In an attempt to put a positive spin on the current COVID-19 disaster, I am reminded of the teachings and philosophy of the famous existential psychiatrist Victor Frankl. Dr. Frankl personally experienced and survived one of the worst stains in human history, the Holocaust. He survived the insanity of the death camps because he was determined to find something positive within the depravity of events that engulfed him during World War II.
After the War, Frankl turned his horrific experiences and the collective trauma of those who suffered into a positive force that would go on to benefit millions of others in a psychotherapeutic approach known as logotherapy. Frankl’s philosophy urged people not to react emotionally to life’s challenges, but rather to respond authentically and meaningfully to such hardships.
In the spirit of Dr. Frankl’s work on human suffering, I offer readers a positive reframing of the pandemic disaster currently gripping our country. I have completely embraced a helpful expression that I learned from studying logotherapy and other existential philosophies. This expression has guided my psychological practice helping children as well as enriching my perspective on human sorrow. The phrase was entitled, The Gift of Struggle. This adage was coined and repeated throughout the halls of schools and academia because it succinctly encapsulated the wisdom that human service professionals have known for decades.

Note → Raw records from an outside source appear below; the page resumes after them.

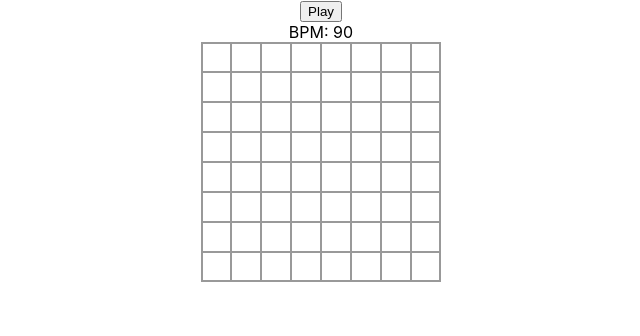
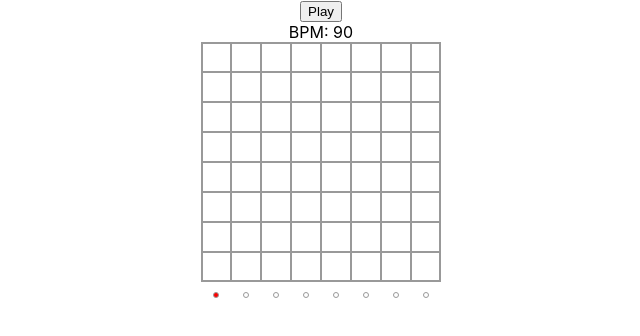
Before and after one commit to paul-uu/sequencer, a React app: page / in a window 1280 px wide. Shown: the full height of the page, 319-959 px from the left. Built offline with nearby package versions, Linux system fonts and the light colour scheme.

Commit message:
added BeatMarker component to show the current beat/step

```diff
--- a/src/App.css
+++ b/src/App.css
@@ -24,7 +24,6 @@
 
 
 .tones {  }
-
 .tone-row {
   height: 30px;
 }
@@ -53,3 +52,17 @@
 .tone-row:last-child > .tone-button  { border-bottom-width: 2px; }
 .tone-button:first-child { border-left-width: 2px; }
 .tone-button:last-child  { border-right-width: 2px; }
+
+.beat-markers {  }
+.beat-marker {
+  display: inline-block;
+  width: 4px;
+  height: 4px;
+  margin: 0 12px;
+  border-radius: 50%;
+  border: 1px solid #999;
+  background-color: white;
+}
+.beat-marker.active {
+  background-color: red;
+}
--- a/src/components/ToneMatrix.js
+++ b/src/components/ToneMatrix.js
@@ -12,7 +12,8 @@ class ToneMatrix extends Component {
     this.handleToggleTone = this.handleToggleTone.bind(this);
     this.initStepSequencer = this.initStepSequencer.bind(this);
     this.state = {
-      matrix: this.props.matrix
+      matrix: this.props.matrix,
+      currentBeat: 1
     }
   }
   componentDidMount() {
@@ -37,8 +38,8 @@ class ToneMatrix extends Component {
     }
     let index = 0;
     const repeat = (time) => {
-      let step = index % SIZE; // current beat
-
+      let step = index % SIZE;
+      this.setState({ currentBeat: step + 1 });
       for (let i = 0; i < SIZE; i++) {
         let row = this.state.matrix[i];
         if ( row[step] ) {
@@ -51,8 +52,10 @@ class ToneMatrix extends Component {
   }
 
   render() {
-    const matrix = this.props.matrix;
+    const matrix = this.state.matrix;
+    let currentBeat = this.state.currentBeat;
     return (
+      <div>
         <section className='tones'>
           {
             matrix.map((row, rowIndex) =>
@@ -69,8 +72,28 @@ class ToneMatrix extends Component {
             )
           }
         </section>
+
+        <BeatMarker currentBeat={currentBeat} />
+      </div>
     )
   }
+}
+
+const BeatMarker = props => {
+  let markers = [];
+  for (let i = 0; i < SIZE; i++) { markers.push(i + 1) }
+  return (
+  <div className='beat-markers'>
+  {
+    markers.map(marker =>
+      <span
+        className={ (props.currentBeat === marker ? 'active' : '') + ' beat-marker' }
+        key={marker}
+      >
+      </span>)
+  }
+  </div>
+  )
 }
 
 const mapStateToProps = state => ({
```
Lines whose indentation alone changed are shown as unchanged.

Mental health practitioners who imparted this piece of wisdom to parents intuitively knew what the Gift of Struggle meant because, through our experiences working with countless children, we witnessed its truth. The truth is, when children struggle to overcome problems with compassionate support, they are more apt to learn valuable lessons that will last them a lifetime. To be sure, the Gift of Struggle is the antithesis of entitlement and inoculates children from the deleterious effects of taking the easy way out of life’s challenges.

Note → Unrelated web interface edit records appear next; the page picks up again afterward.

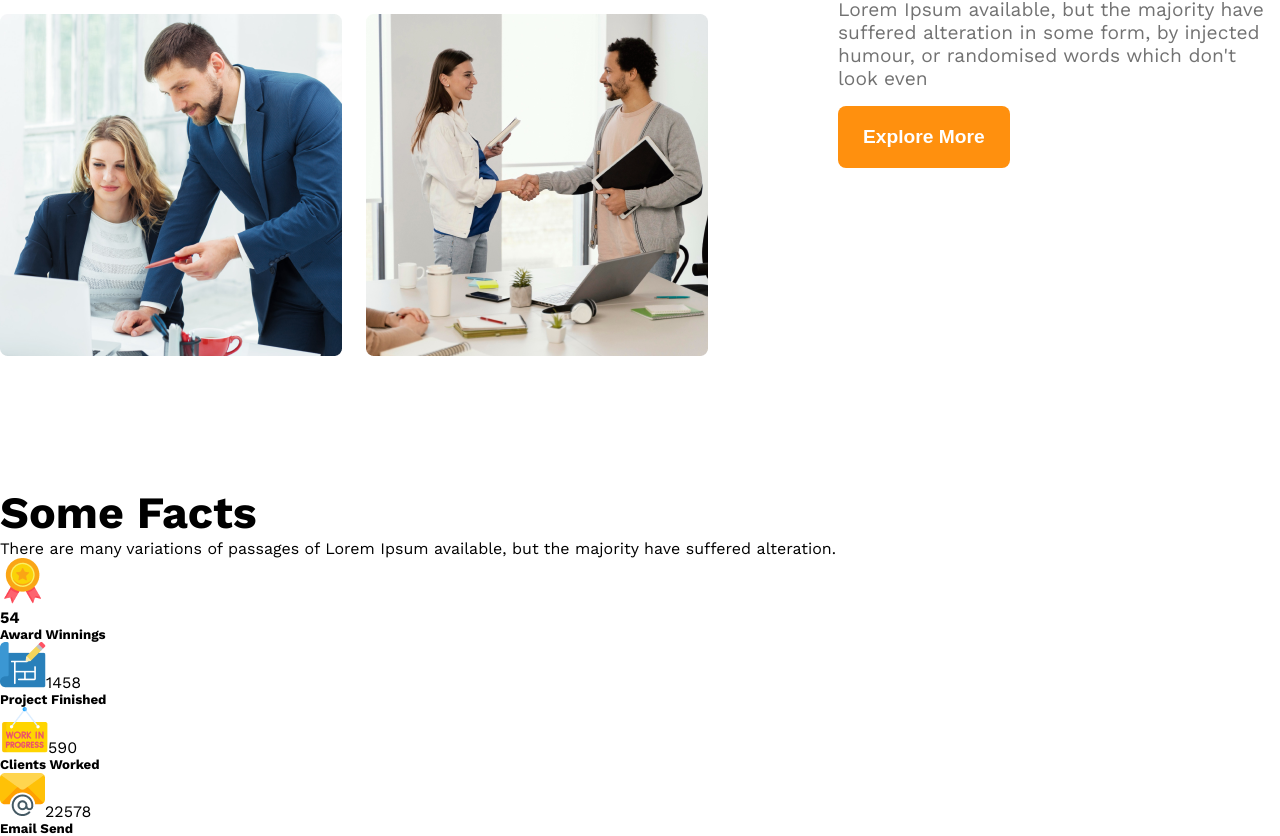
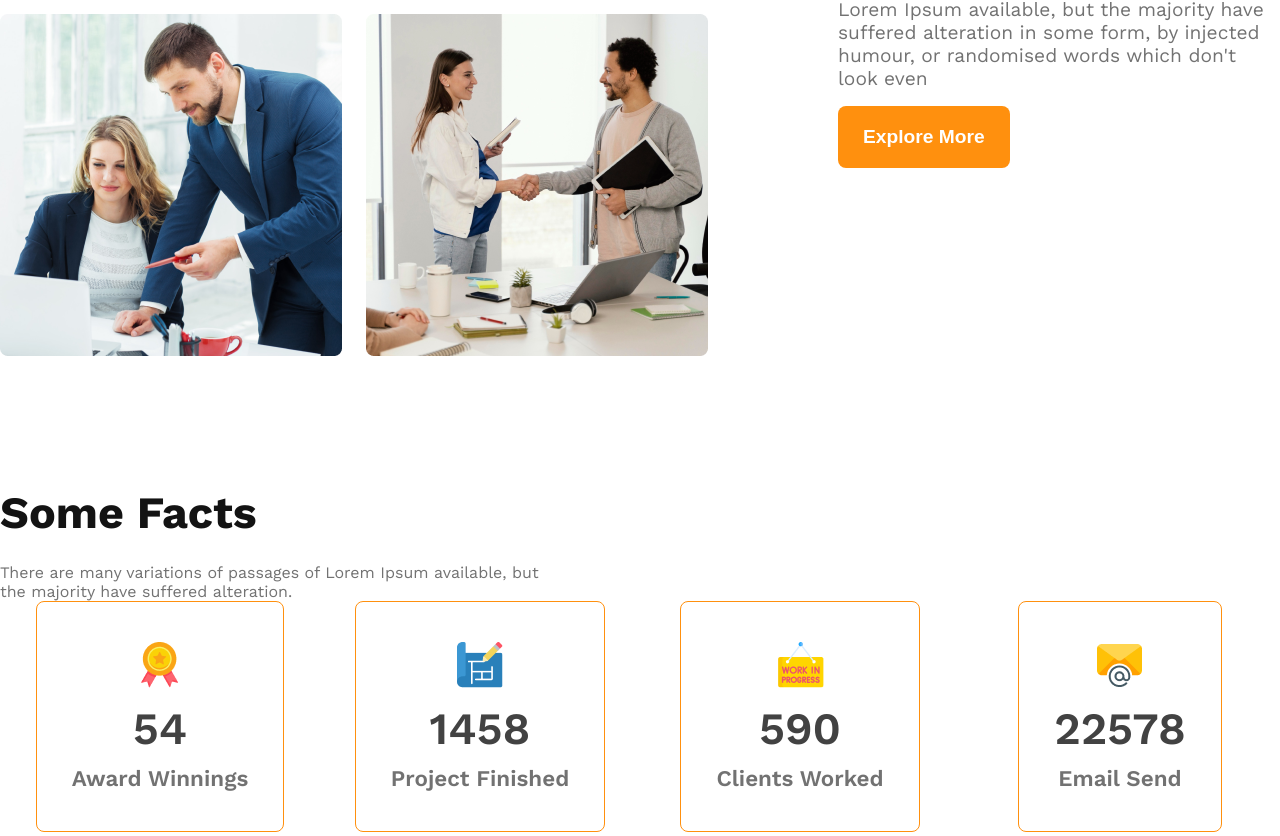
Before and after one commit to tanjil37/g3-architects, a plain HTML site: page index.html in a window 1280 px wide. Shown: the part 1633-2469 px from the top of the page. Drawn offline with nearby package versions, Linux system fonts and the light colour scheme.

Commit message:
fact container added

```diff
--- a/index.html
+++ b/index.html
@@ -40,14 +40,16 @@
       <!-- Teams section Start  -->
       <section class="teams display-flex">
         <div class="team-img-container">
-          <img src="images/team1.png" alt="">
-          <img src="images/team2.png" alt="">
-          <img src="images/team3.png" alt="">
-          <img src="images/team4.png" alt="">
+          <img src="images/team1.png" alt="" />
+          <img src="images/team2.png" alt="" />
+          <img src="images/team3.png" alt="" />
+          <img src="images/team4.png" alt="" />
         </div>
         <div class="feature-container">
           <div class="feature-title">
-            <span class="text-light-gray quick-list">Quick list</span> <span class="text-black of-our">of our</span> <span class="text-primary feature">Features</span>
+            <span class="text-light-gray quick-list">Quick list</span>
+            <span class="text-black of-our">of our</span>
+            <span class="text-primary feature">Features</span>
           </div>
           <div class="feature-description text-light-gray">
             There are many variations of passages of Lorem Ipsum available, but
@@ -61,33 +63,43 @@
       <!-- Feature you will enjoy -->
       <section>
         <h2 class="section-title">Some Facts</h2>
-        <p class="section-description">There are many variations of passages of Lorem Ipsum available, but the majority have suffered alteration.</p>
+        <p class="section-description">
+          There are many variations of passages of Lorem Ipsum available, but <br>
+          the majority have suffered alteration.
+        </p>
 
         <div class="fact-container">
-          <div class="fact">
-            <img src="images/icons/ribon.png" alt="" class="fact-icon">
+          <div class="fact-card display-flex text-center">
+            <div>
+              <img src="images/icons/ribon.png" alt="" class="fact-icon" />
               <h4 class="fact-number">54</h4>
               <h5 class="fact-name">Award Winnings</h5>
             </div>
-          <div class="fact">
-           <img src="images/icons/projects.png" alt=""
+          </div>
+          <div class="fact-card display-flex text-center">
+            <div>
+              <img src="images/icons/projects.png" alt="" class="fact-icon" />
               <h4 class="fact-number">1458</h4>
               <h5 class="fact-name">Project Finished</h5>
             </div>
-          <div class="fact">
-            <img src="images/icons/customers.png" alt=""
+          </div>
+          <div class="fact-card display-flex text-center">
+            <div>
+              <img src="images/icons/customers.png" alt="" class="fact-icon" />
               <h4 class="fact-number">590</h4>
               <h5 class="fact-name">Clients Worked</h5>
             </div>
-          <div class="fact">
-           <img src="images/icons/email.png" alt=""
-            <h4 class="fact-number">22578 </h4>
+          </div>
+          <div class="fact-card display-flex text-center">
+            <div>
+              <img src="images/icons/email.png" alt="" class="fact-icon" />
+              <h4 class="fact-number">22578</h4>
               <h5 class="fact-name">Email Send</h5>
             </div>
+          </div>
+        </div>
+      </section>
 
-        </div>
-
-       </section>
     </main>
     <footer></footer>
   </body>
--- a/style/style.css
+++ b/style/style.css
@@ -13,6 +13,16 @@ a {
   margin: 0 auto;
 }
 /* Shared style */
+.section-title{
+  font-size: 2.8px;
+  font-weight: 700;
+  margin-bottom: 24px;
+  color: #131313;
+}
+.section-description{
+  font-size: 1rem;
+  color: #727272;
+}
 
 .display-flex {
   display: flex;
@@ -149,6 +159,39 @@ main > section {
   font-size: 1.2rem;
   margin-bottom: 16px;
 }
+/* Feature you will enjoy */
+.fact-container{
+  display: grid;
+  grid-template-columns: repeat(4, 1fr);
+
+}
+.fact-card{
+  border: 1px solid #ff900e;
+  padding: 45px 36px 60px;
+  /* width: 240px;
+  height: 240px; */
+  border-radius: 8px;
+  padding: 40px 35px;
+  justify-content: center;
+  align-items: center;
+}
+.fact-number{
+  font-size: 2.8rem;
+  font-weight: 600;
+  color: #424242;
+  margin-top: 10px;
+  margin-bottom: 5px;
+}
+.fact-name{
+  font-size: 1.4rem;
+  font-weight: 600;
+  color: #727272;
+  margin-top: 10px;
+}
+
+
+
+
 
 /* Responsive Meadia Quarey */
 @media screen and (max-width: 576px) {
@@ -157,8 +200,12 @@ main > section {
   .teams {
     flex-direction: column;
   }
-  .team-img-container {
-    grid-template-columns: repeat(1, 1fr);
+  .team-img-container,.fact-container {
+    grid-template-columns: 1fr;
+  }
+  .fact-container{
+    gap: 24px;
+    justify-items: center;
   }
   .feature-container {
     margin-top: 40px;
```
Lines whose indentation alone changed are shown as unchanged.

As millions of children are currently facing cancelled plans for vacations, movies, parties, graduations, proms, and stay-at-home orders, they are struggling to adjust to the reality of our unprecedented situation. In the same vein as the Gift of Struggle, a new phrase has been born out of the existing crisis. The new maxim is, The Gift of Disappointment. The Gift of Disappointment rings just as true as the Gift of Struggle because they are first cousins. While this extraordinary catastrophe is causing tremendous stress and anxiety, it also presents professionals and parents with an exceptional opportunity to teach children real-life lessons that will make them stronger in the long term.
With empathy and support, adults can guide children through hardship. We can teach children that difficulties and disappointment are a natural and expected part of life. While we cannot prevent the enviable adversities of life, we can certainly show students how to properly respond to it. Adults can emphasize the central message to children that we may not be able to always control external events, but we can control how we think about to such events. We always have a choice in situations, that is whether to respond or react, and the choice we select makes all the difference. When people use genuine reflection to cope with problems, the outcomes are far better than if we emotionally react to such situations. Indeed, without experiencing and confronting disappointment in an appropriate manner, resiliency and wisdom cannot be instilled in children.
In short, I believe that it is critical for children to learn that a genuine purpose can evolve from adversity and crisis. Primary to guiding children through struggle and disappointment is the message of choice. Children can choose to either respond or react to situations. When we teach how to respond and not react to hardships, it helps define and mold a child’s character. I can think of nothing more meaningful than to show children that something so negative can have a remarkably positive impact on their life.